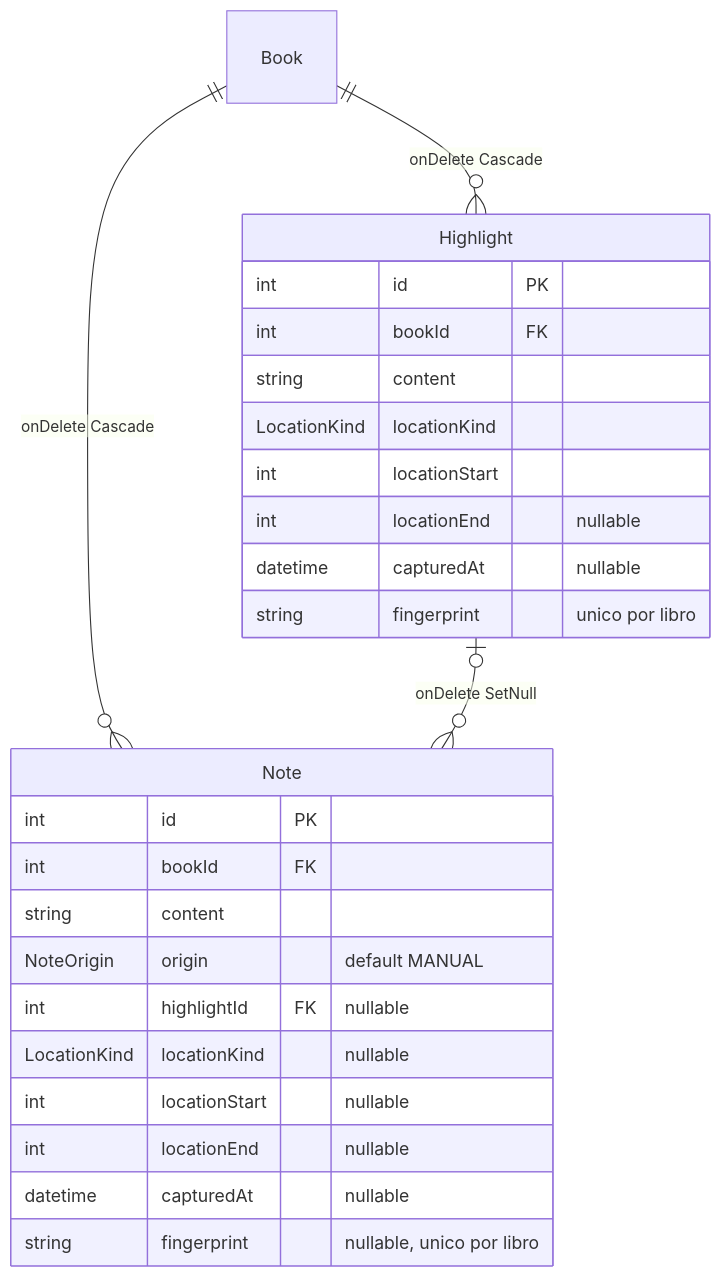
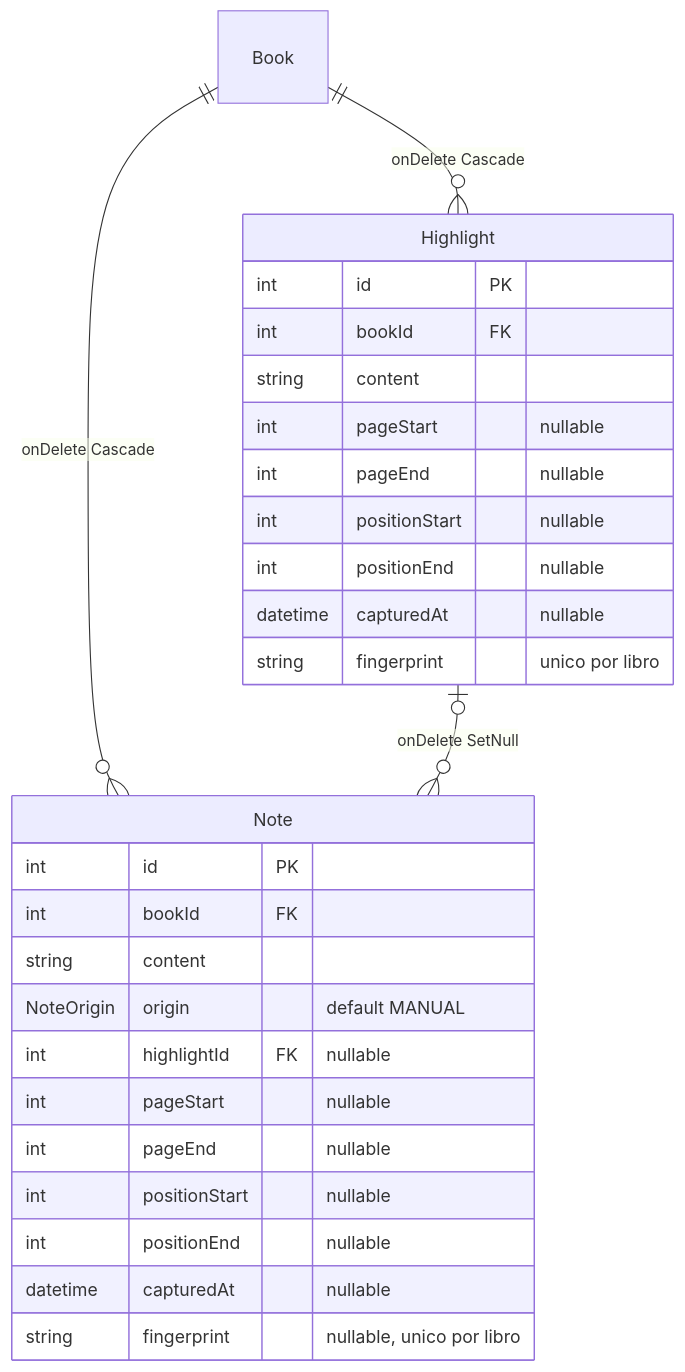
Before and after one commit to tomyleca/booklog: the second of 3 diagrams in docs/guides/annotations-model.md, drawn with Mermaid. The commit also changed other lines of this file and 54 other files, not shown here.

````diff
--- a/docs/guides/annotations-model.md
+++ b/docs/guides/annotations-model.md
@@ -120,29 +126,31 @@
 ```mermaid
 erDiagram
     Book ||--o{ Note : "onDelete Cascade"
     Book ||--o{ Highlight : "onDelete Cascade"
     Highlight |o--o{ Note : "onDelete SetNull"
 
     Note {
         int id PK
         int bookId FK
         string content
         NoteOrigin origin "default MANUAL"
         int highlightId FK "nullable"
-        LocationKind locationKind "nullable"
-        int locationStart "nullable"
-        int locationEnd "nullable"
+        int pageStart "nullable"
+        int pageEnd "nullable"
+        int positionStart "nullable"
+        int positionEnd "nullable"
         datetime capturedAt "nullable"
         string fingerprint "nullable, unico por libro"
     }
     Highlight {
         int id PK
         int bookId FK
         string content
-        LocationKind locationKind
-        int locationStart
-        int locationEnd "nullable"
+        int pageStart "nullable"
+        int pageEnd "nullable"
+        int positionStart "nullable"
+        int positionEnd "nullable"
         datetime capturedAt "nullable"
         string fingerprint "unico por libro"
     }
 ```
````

· · · · ·

> _Exercise_
Print every record above exactly, but no pictures.

> _Written response_
Before and after one commit to tomyleca/booklog: the second of 3 diagrams in docs/guides/annotations-model.md, drawn with Mermaid. The commit also changed other lines of this file and 54 other files, not shown here.

````diff
--- a/docs/guides/annotations-model.md
+++ b/docs/guides/annotations-model.md
@@ -120,29 +126,31 @@
 ```mermaid
 erDiagram
     Book ||--o{ Note : "onDelete Cascade"
     Book ||--o{ Highlight : "onDelete Cascade"
     Highlight |o--o{ Note : "onDelete SetNull"
 
     Note {
         int id PK
         int bookId FK
         string content
         NoteOrigin origin "default MANUAL"
         int highlightId FK "nullable"
-        LocationKind locationKind "nullable"
-        int locationStart "nullable"
-        int locationEnd "nullable"
+        int pageStart "nullable"
+        int pageEnd "nullable"
+        int positionStart "nullable"
+        int positionEnd "nullable"
         datetime capturedAt "nullable"
         string fingerprint "nullable, unico por libro"
     }
     Highlight {
         int id PK
         int bookId FK
         string content
-        LocationKind locationKind
-        int locationStart
-        int locationEnd "nullable"
+        int pageStart "nullable"
+        int pageEnd "nullable"
+        int positionStart "nullable"
+        int positionEnd "nullable"
         datetime capturedAt "nullable"
         string fingerprint "unico por libro"
     }
 ```
````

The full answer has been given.